As the sun was shining for one of the first weekends in several weeks, officials from the City of Folsom arrived Mangini Ranch Elementary School to set up for the first ever Landscape Fest not known what type of attendance the new event would draw.
By the time they opened their gates to the free event, they had their answer as hundreds turned out for the event.
“We were so happy to see so many Folsom community members attend the Landscape Fest to learn about the city’s many programs, service and rebates to help residents take care of their homes,” said Christine Brainerd, communications director for the City of Folsom, who was pleased with the turnout. “Whenever you do an event for the first time, you never know what to expect as far as attendance.”
Landscape Fest was a free family event designed for all ages with a number of different attractions. For adults, it helped educate them on the many ways to care for their landscaping and trees and reduce water use through a number of exhibits and demonstrations.
Not only were city officials on hand to engage with residents, nursery experts from local businesses, like Green Acres and the Sacramento Tree Foundation were also on hand and busy sharing tips and advice to all who were there to learn. From planting advice, to plant sales and information on irrigation practices, landscape design, water wise plants, efficient watering systems, rebates and more, there was plenty for guests to take in.
The City of Folsom Waste & Recycling team was on site Saturday, providing free kitchen pails for collecting food scraps to properly participate in the state’s organic recycling requirement.
They also educated visitors on the process and even had an interactive sorting activity to help residents learn how to properly sort their waste. For the little ones, the opportunity to climb into the seat of the department’s trucks was a popular activity throughout the day.
Just down the street, guests also had the opportunity to load up free compost that was piled up for the taking at the future site of Prospector Park.
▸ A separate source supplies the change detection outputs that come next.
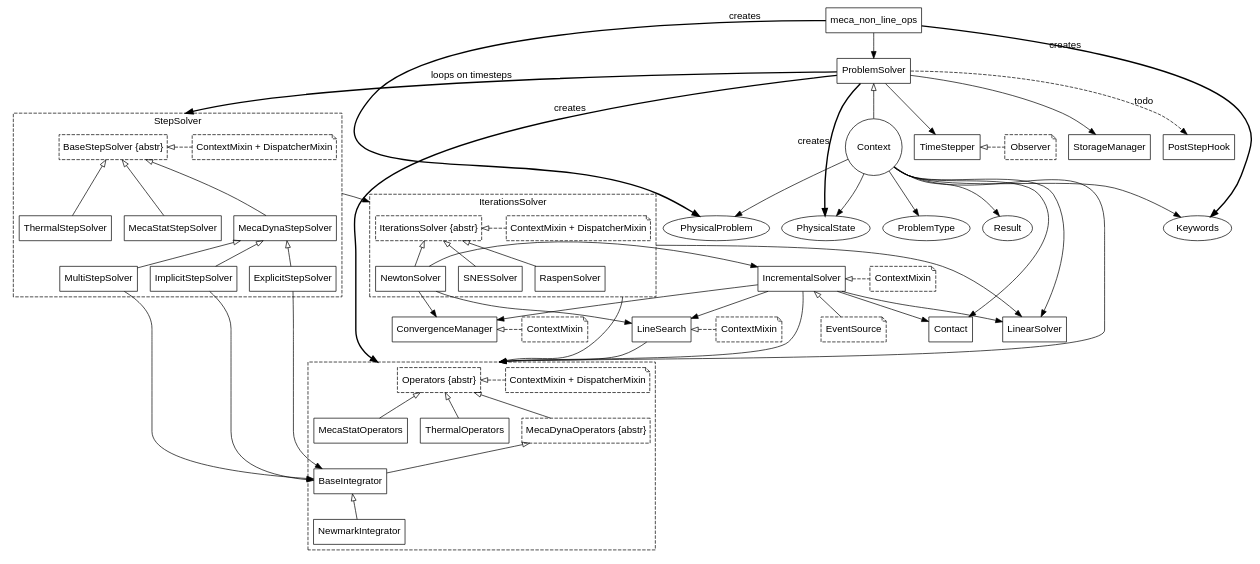
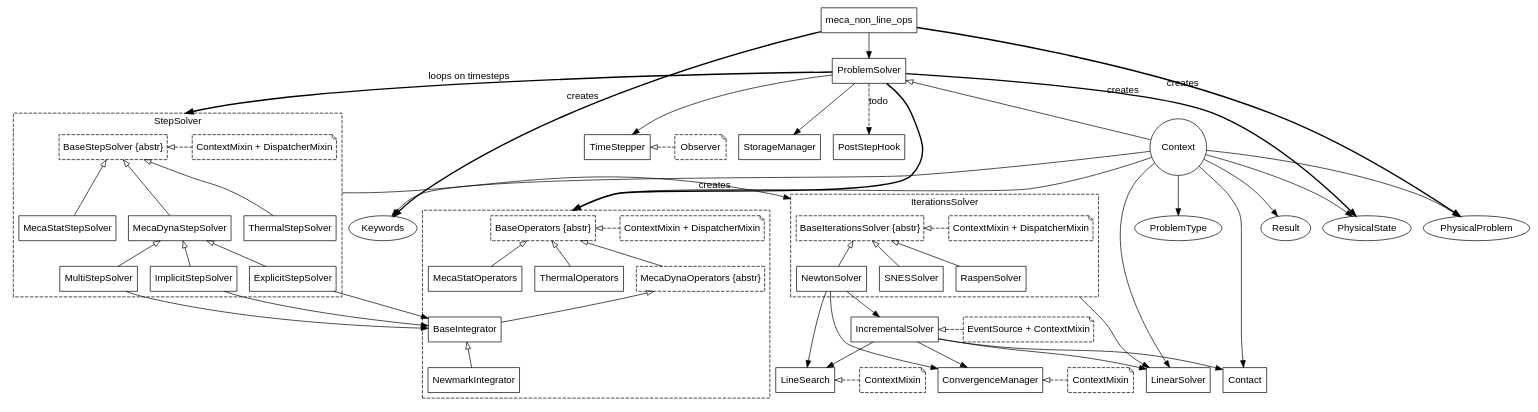
One commit to Krande/code-aster-copy changed the diagram in doc/img/mnl.dot. Above: the diagram before and after it, drawn with Graphviz. The commit also changed 25 other files, not shown here.

```diff
--- a/doc/img/mnl.dot
+++ b/doc/img/mnl.dot
@@ -1,174 +1,170 @@
 digraph MNL {
     compound = "true";
     // global+several pointers: circle
     // mixin: note, dashed
     // abstract: ' {abstr}', dashed
     labelloc = "t";
     fontname = "Helvetica,Arial,sans-serif";
     node [fontname = "Helvetica,Arial,sans-serif"; shape = "box";];
     edge [fontname = "Helvetica,Arial,sans-serif";];
     
     subgraph bases {
         keywords [label = "Keywords";shape = "ellipse";];
         problem [label = "PhysicalProblem";shape = "ellipse";];
         type [label = "ProblemType";shape = "ellipse";];
         state [label = "PhysicalState";shape = "ellipse";];
         result [label = "Result";shape = "ellipse";];
         contact [label = "Contact";];
         linsolv [label = "LinearSolver";];
         context [label = "Context";shape = "circle";];
         
         context -> problem;
         context -> type;
         context -> keywords;
         context -> state;
         context -> result;
         context -> operators [lhead = cluster_operators;];
         context -> contact;
         context -> linsolv;
     }
     
     mnl [label = "meca_non_line_ops";];
     pbsolv [label = "ProblemSolver";];
     timestepper [label = "TimeStepper";];
     storage [label = "StorageManager";];
     hook [label = "PostStepHook";];
     
     observ [label = "Observer";style = "dashed";shape = "note";];
-    event [label = "EventSource";style = "dashed";shape = "note";];
+    // event [label = "EventSource";style = "dashed";shape = "note";];
     
     subgraph cluster_operators {
         subgraph {
             rank = "same";
-            operators [label = "Operators {abstr}";style = "dashed";];
+            operators [label = "BaseOperators {abstr}";style = "dashed";];
             mixin_oper [label = "ContextMixin + DispatcherMixin";style = "dashed";shape = "note";];
             operators -> mixin_oper [dir = "back"; style = "dashed"; arrowtail = "empty";];
         }
         style = "dashed";
         subgraph {
             rank = "same";
             statopers [label = "MecaStatOperators";];
             theropers [label = "ThermalOperators";];
             dynopers [label = "MecaDynaOperators {abstr}";style = "dashed";];
         }
         integr [label = BaseIntegrator;];
         newmark [label = NewmarkIntegrator;];
         
         // subclasses
         operators -> statopers [dir = "back"; arrowtail = "empty";];
         operators -> dynopers [dir = "back"; arrowtail = "empty";];
         operators -> theropers [dir = "back"; arrowtail = "empty";];
         
         dynopers -> integr [dir = "back"; arrowtail = "empty";];
         integr -> newmark [dir = "back"; arrowtail = "empty";];
     }
     
     subgraph cluster_stepsolv {
         label = "StepSolver";
         style = "dashed";
         subgraph {
             rank = "same";
             mecastat [label = "MecaStatStepSolver";];
             mecadyn [label = "MecaDynaStepSolver";];
             ther [label = "ThermalStepSolver";];
         }
         subgraph {
             rank = "same";
             stepsolv [label = "BaseStepSolver {abstr}";style = "dashed";];
             mixin_step [label = "ContextMixin + DispatcherMixin";style = "dashed";shape = "note";];
             stepsolv -> mixin_step [dir = "back"; style = "dashed"; arrowtail = "empty";];
         }
         // subclasses
         stepsolv -> mecastat [dir = "back"; arrowtail = "empty";];
         stepsolv -> mecadyn [dir = "back"; arrowtail = "empty";];
         stepsolv -> ther [dir = "back"; arrowtail = "empty";];
         
         implicit [label = "ImplicitStepSolver";];
         explicit [label = "ExplicitStepSolver";];
         multi [label = "MultiStepSolver";];
         
         // subclasses
         mecadyn -> implicit [dir = "back"; arrowtail = "empty";];
         mecadyn -> explicit [dir = "back"; arrowtail = "empty";];
         mecadyn -> multi [dir = "back"; arrowtail = "empty";];
         
         implicit -> integr;
         explicit -> integr;
         multi -> integr;
     }
     
     subgraph cluster_iter_solv {
         label = IterationsSolver;
         style = "dashed";
         subgraph {
             rank = "same";
-            iter_solver [label = "IterationsSolver {abstr}";style = "dashed";];
+            iter_solver [label = "BaseIterationsSolver {abstr}";style = "dashed";];
             mixin_iter [label = "ContextMixin + DispatcherMixin";style = "dashed";shape = "note";];
             iter_solver -> mixin_iter [dir = "back"; style = "dashed"; arrowtail = "empty";];
         }
         // [style = invis]
         newton [label = "NewtonSolver";];
         snes [label = "SNESSolver";];
         raspen [label = "RaspenSolver";];
         
         iter_solver -> newton [dir = "back"; arrowtail = "empty";];
         iter_solver -> snes [dir = "back"; arrowtail = "empty";];
         iter_solver -> raspen [dir = "back"; arrowtail = "empty";];
     }
     
     mnl -> pbsolv;
     mnl -> keywords [xlabel = "creates"; style = "bold";];
     mnl -> problem [xlabel = "creates"; style = "bold";];
     
     pbsolv -> context [dir = "back"; arrowtail = "empty";];
     pbsolv -> state [xlabel = "creates"; style = "bold";];
     pbsolv -> operators [xlabel = "creates"; style = "bold"; lhead = cluster_operators;];
     pbsolv -> timestepper;
     pbsolv -> storage;
     pbsolv -> stepsolv [xlabel = "loops on timesteps"; lhead = cluster_stepsolv; style = "bold";];
     pbsolv -> hook [label = "todo"; style = "dashed";];
     
     stepsolv -> iter_solver [ltail = cluster_stepsolv; lhead = cluster_iter_solv;];
     
     iter_solver -> linsolv [ltail = cluster_iter_solv;];
-    iter_solver -> operators [ltail = cluster_iter_solv; lhead = cluster_operators;];
     
     newton -> incr_solv;
     newton -> linesearch;
     newton -> conv_manager;
     
     subgraph {
         rank = "same";
         incr_solv [label = "IncrementalSolver";];
-        mixin_incr [label = "ContextMixin";style = "dashed";shape = "note";];
+        mixin_incr [label = "EventSource + ContextMixin";style = "dashed";shape = "note";];
         incr_solv -> mixin_incr [dir = "back"; style = "dashed"; arrowtail = "empty";];
     }
     incr_solv -> linesearch;
     incr_solv -> contact;
-    incr_solv -> operators [lhead = cluster_operators;];
     incr_solv -> linsolv;
     incr_solv -> conv_manager;
-    incr_solv -> event [dir = "back"; arrowtail = "empty";];
     
     subgraph {
         rank = "same";
         linesearch [label = "LineSearch";];
         mixin_line [label = "ContextMixin";style = "dashed";shape = "note";];
         linesearch -> mixin_line [dir = "back"; style = "dashed"; arrowtail = "empty";];
     }
-    linesearch -> operators [lhead = cluster_operators;];
     
     subgraph {
         rank = "same";
         conv_manager [label = "ConvergenceManager";];
         mixin_conv [label = "ContextMixin";style = "dashed";shape = "note";];
         conv_manager -> mixin_conv [dir = "back"; style = "dashed"; arrowtail = "empty";];
     }
     
     subgraph {
         rank = "same";
         timestepper -> observ [dir = "back"; style = "dashed"; arrowtail = "empty";];
     }
     // placement
     // timestepper -> stepsolv [style = "invis";];
 }
```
Residents brought their own shovels and bags and were busy taking advantage of the offering.
For the little ones, the opportunity to spin the wheel for prizes from the Folsom Police Department, meet members of the Folsom Fire Department and participate in interactive games, bounce houses and more were popular throughout the afternoon. The Folsom Public Library booth was another popular attraction with families as well as the variety of food trucks on hand.
Saturday’s event was the first of its type to be hosted by the city in the Folsom Ranch Community, often referred to as “south of 50.” City officials were pleased with the success of the first time event.
“It was great to welcome and connect with many new residents of Folsom Ranch,” said Brainerd.”
The next event similar to this will be May 17 when the City of Folsom hosts City Works Day and will be announcing all the information on that in the weeks to come.